[Data items]
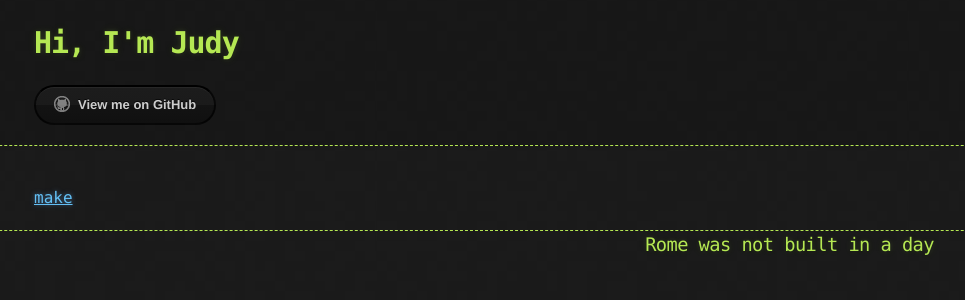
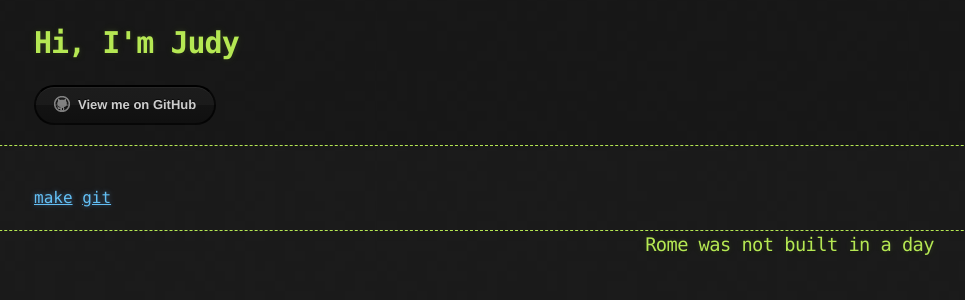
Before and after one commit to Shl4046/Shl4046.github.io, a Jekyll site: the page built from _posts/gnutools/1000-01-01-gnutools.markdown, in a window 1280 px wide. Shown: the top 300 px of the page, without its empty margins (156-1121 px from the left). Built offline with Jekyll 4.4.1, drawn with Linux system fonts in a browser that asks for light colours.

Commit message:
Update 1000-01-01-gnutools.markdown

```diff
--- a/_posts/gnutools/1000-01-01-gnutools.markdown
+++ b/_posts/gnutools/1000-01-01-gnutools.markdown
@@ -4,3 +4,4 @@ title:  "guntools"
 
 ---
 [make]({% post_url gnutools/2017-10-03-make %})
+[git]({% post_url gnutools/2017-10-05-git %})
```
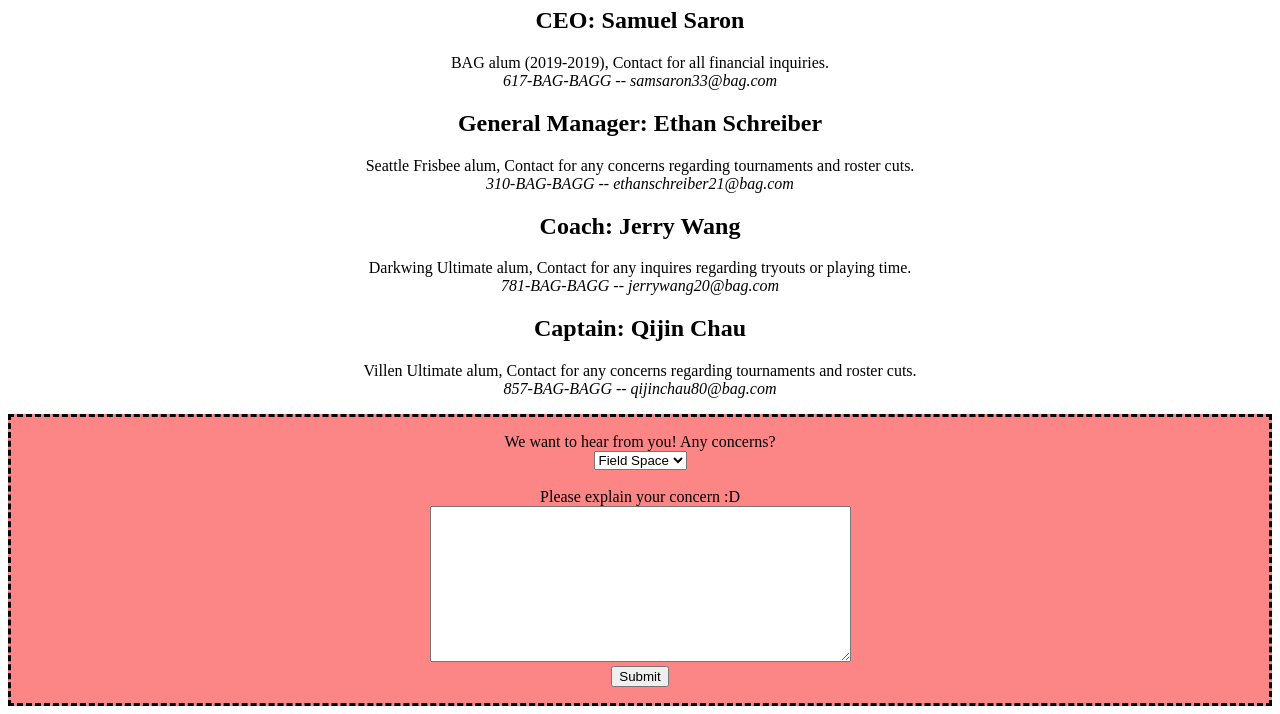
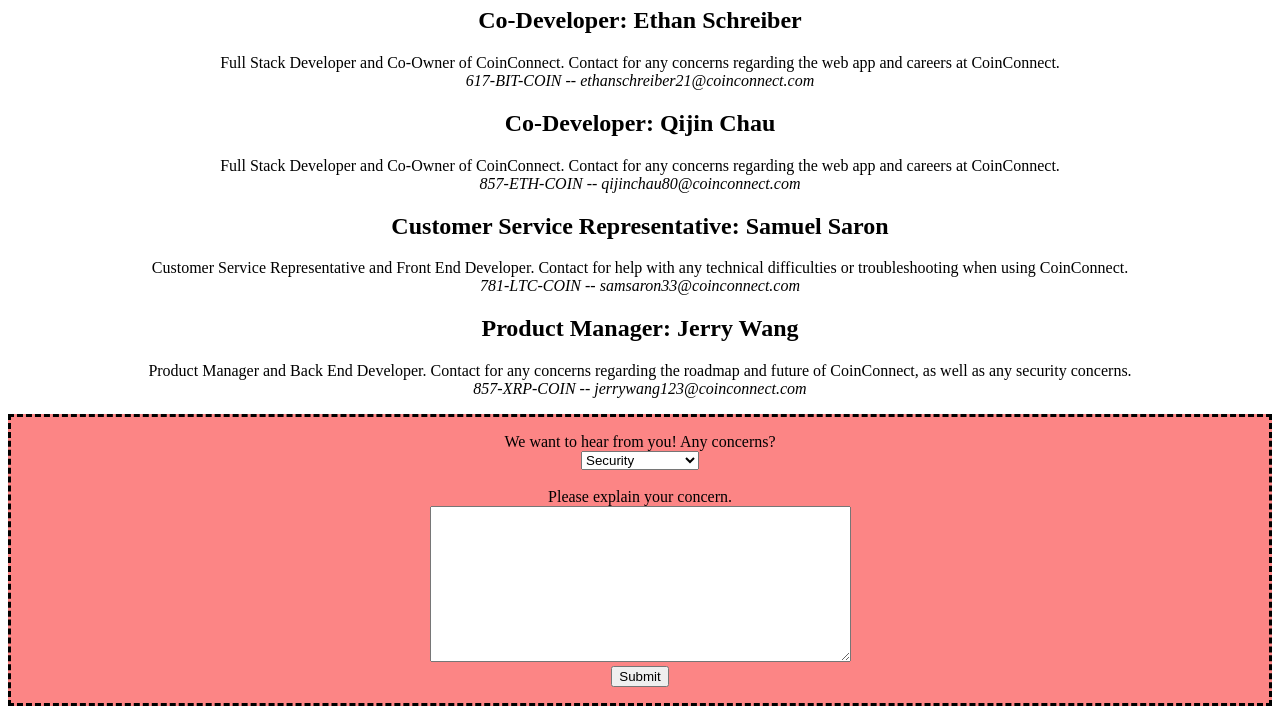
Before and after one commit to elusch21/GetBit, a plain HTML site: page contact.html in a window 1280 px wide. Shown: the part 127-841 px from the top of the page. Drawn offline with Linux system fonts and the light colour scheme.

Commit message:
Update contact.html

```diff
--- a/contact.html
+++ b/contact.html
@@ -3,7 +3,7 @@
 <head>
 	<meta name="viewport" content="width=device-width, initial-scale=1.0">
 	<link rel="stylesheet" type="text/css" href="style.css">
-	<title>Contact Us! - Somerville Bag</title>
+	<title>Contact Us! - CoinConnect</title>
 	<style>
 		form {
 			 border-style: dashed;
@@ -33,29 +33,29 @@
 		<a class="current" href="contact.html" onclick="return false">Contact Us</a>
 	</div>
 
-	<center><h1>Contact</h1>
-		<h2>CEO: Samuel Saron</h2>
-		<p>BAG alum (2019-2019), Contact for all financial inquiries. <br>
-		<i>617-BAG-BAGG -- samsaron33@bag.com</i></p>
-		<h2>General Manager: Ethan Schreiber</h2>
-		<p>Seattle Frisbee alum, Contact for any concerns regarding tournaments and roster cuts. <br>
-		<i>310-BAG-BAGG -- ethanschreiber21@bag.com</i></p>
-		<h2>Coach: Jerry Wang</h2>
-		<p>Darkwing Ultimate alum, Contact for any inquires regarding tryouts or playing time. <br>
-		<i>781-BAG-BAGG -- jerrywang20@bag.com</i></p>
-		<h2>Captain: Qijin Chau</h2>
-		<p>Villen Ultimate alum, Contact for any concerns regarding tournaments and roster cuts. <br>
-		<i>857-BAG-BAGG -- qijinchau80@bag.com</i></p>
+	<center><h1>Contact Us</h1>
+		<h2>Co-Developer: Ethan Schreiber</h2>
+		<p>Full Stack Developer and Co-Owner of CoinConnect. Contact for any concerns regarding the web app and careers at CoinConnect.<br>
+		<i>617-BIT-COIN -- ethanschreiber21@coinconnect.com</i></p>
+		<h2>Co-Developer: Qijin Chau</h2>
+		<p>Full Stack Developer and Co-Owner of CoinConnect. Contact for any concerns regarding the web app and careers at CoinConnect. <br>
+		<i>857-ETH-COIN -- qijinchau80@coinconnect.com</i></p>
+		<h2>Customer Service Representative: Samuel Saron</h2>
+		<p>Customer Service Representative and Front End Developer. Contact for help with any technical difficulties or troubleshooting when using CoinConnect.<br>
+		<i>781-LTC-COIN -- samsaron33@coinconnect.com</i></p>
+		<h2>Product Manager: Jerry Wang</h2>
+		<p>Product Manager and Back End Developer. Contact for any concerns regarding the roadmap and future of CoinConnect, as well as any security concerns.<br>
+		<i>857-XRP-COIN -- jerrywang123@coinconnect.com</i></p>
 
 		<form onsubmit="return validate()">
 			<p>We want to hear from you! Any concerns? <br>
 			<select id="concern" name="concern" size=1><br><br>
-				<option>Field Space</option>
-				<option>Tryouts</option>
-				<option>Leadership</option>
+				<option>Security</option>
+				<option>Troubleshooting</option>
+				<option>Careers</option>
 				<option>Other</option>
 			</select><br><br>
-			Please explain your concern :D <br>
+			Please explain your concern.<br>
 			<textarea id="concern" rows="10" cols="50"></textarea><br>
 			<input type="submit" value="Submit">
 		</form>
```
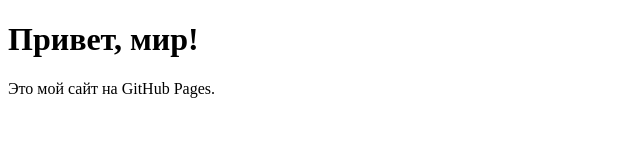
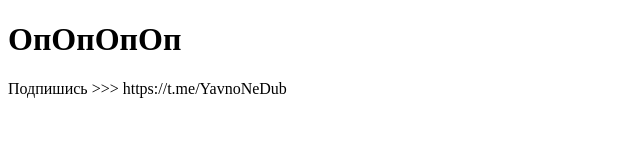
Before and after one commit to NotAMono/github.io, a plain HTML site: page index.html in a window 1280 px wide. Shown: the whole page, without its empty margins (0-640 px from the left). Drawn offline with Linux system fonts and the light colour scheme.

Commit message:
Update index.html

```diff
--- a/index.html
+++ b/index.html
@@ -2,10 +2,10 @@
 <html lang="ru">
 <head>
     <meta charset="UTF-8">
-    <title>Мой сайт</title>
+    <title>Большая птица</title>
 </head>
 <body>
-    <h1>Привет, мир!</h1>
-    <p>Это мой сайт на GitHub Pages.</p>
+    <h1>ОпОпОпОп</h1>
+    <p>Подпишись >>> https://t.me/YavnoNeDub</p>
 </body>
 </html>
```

• TASK DESCRIPTION: Would you write out all of the data exactly as it stands, without the pictures?

• EXERCISE ANSWER:
Before and after one commit to Shl4046/Shl4046.github.io, a Jekyll site: the page built from _posts/gnutools/1000-01-01-gnutools.markdown, in a window 1280 px wide. Shown: the top 300 px of the page, without its empty margins (156-1121 px from the left). Built offline with Jekyll 4.4.1, drawn with Linux system fonts in a browser that asks for light colours.

Commit message:
Update 1000-01-01-gnutools.markdown

```diff
--- a/_posts/gnutools/1000-01-01-gnutools.markdown
+++ b/_posts/gnutools/1000-01-01-gnutools.markdown
@@ -4,3 +4,4 @@ title:  "guntools"
 
 ---
 [make]({% post_url gnutools/2017-10-03-make %})
+[git]({% post_url gnutools/2017-10-05-git %})
```
Before and after one commit to elusch21/GetBit, a plain HTML site: page contact.html in a window 1280 px wide. Shown: the part 127-841 px from the top of the page. Drawn offline with Linux system fonts and the light colour scheme.

Commit message:
Update contact.html

```diff
--- a/contact.html
+++ b/contact.html
@@ -3,7 +3,7 @@
 <head>
 	<meta name="viewport" content="width=device-width, initial-scale=1.0">
 	<link rel="stylesheet" type="text/css" href="style.css">
-	<title>Contact Us! - Somerville Bag</title>
+	<title>Contact Us! - CoinConnect</title>
 	<style>
 		form {
 			 border-style: dashed;
@@ -33,29 +33,29 @@
 		<a class="current" href="contact.html" onclick="return false">Contact Us</a>
 	</div>
 
-	<center><h1>Contact</h1>
-		<h2>CEO: Samuel Saron</h2>
-		<p>BAG alum (2019-2019), Contact for all financial inquiries. <br>
-		<i>617-BAG-BAGG -- samsaron33@bag.com</i></p>
-		<h2>General Manager: Ethan Schreiber</h2>
-		<p>Seattle Frisbee alum, Contact for any concerns regarding tournaments and roster cuts. <br>
-		<i>310-BAG-BAGG -- ethanschreiber21@bag.com</i></p>
-		<h2>Coach: Jerry Wang</h2>
-		<p>Darkwing Ultimate alum, Contact for any inquires regarding tryouts or playing time. <br>
-		<i>781-BAG-BAGG -- jerrywang20@bag.com</i></p>
-		<h2>Captain: Qijin Chau</h2>
-		<p>Villen Ultimate alum, Contact for any concerns regarding tournaments and roster cuts. <br>
-		<i>857-BAG-BAGG -- qijinchau80@bag.com</i></p>
+	<center><h1>Contact Us</h1>
+		<h2>Co-Developer: Ethan Schreiber</h2>
+		<p>Full Stack Developer and Co-Owner of CoinConnect. Contact for any concerns regarding the web app and careers at CoinConnect.<br>
+		<i>617-BIT-COIN -- ethanschreiber21@coinconnect.com</i></p>
+		<h2>Co-Developer: Qijin Chau</h2>
+		<p>Full Stack Developer and Co-Owner of CoinConnect. Contact for any concerns regarding the web app and careers at CoinConnect. <br>
+		<i>857-ETH-COIN -- qijinchau80@coinconnect.com</i></p>
+		<h2>Customer Service Representative: Samuel Saron</h2>
+		<p>Customer Service Representative and Front End Developer. Contact for help with any technical difficulties or troubleshooting when using CoinConnect.<br>
+		<i>781-LTC-COIN -- samsaron33@coinconnect.com</i></p>
+		<h2>Product Manager: Jerry Wang</h2>
+		<p>Product Manager and Back End Developer. Contact for any concerns regarding the roadmap and future of CoinConnect, as well as any security concerns.<br>
+		<i>857-XRP-COIN -- jerrywang123@coinconnect.com</i></p>
 
 		<form onsubmit="return validate()">
 			<p>We want to hear from you! Any concerns? <br>
 			<select id="concern" name="concern" size=1><br><br>
-				<option>Field Space</option>
-				<option>Tryouts</option>
-				<option>Leadership</option>
+				<option>Security</option>
+				<option>Troubleshooting</option>
+				<option>Careers</option>
 				<option>Other</option>
 			</select><br><br>
-			Please explain your concern :D <br>
+			Please explain your concern.<br>
 			<textarea id="concern" rows="10" cols="50"></textarea><br>
 			<input type="submit" value="Submit">
 		</form>
```
Before and after one commit to NotAMono/github.io, a plain HTML site: page index.html in a window 1280 px wide. Shown: the whole page, without its empty margins (0-640 px from the left). Drawn offline with Linux system fonts and the light colour scheme.

Commit message:
Update index.html

```diff
--- a/index.html
+++ b/index.html
@@ -2,10 +2,10 @@
 <html lang="ru">
 <head>
     <meta charset="UTF-8">
-    <title>Мой сайт</title>
+    <title>Большая птица</title>
 </head>
 <body>
-    <h1>Привет, мир!</h1>
-    <p>Это мой сайт на GitHub Pages.</p>
+    <h1>ОпОпОпОп</h1>
+    <p>Подпишись >>> https://t.me/YavnoNeDub</p>
 </body>
 </html>
```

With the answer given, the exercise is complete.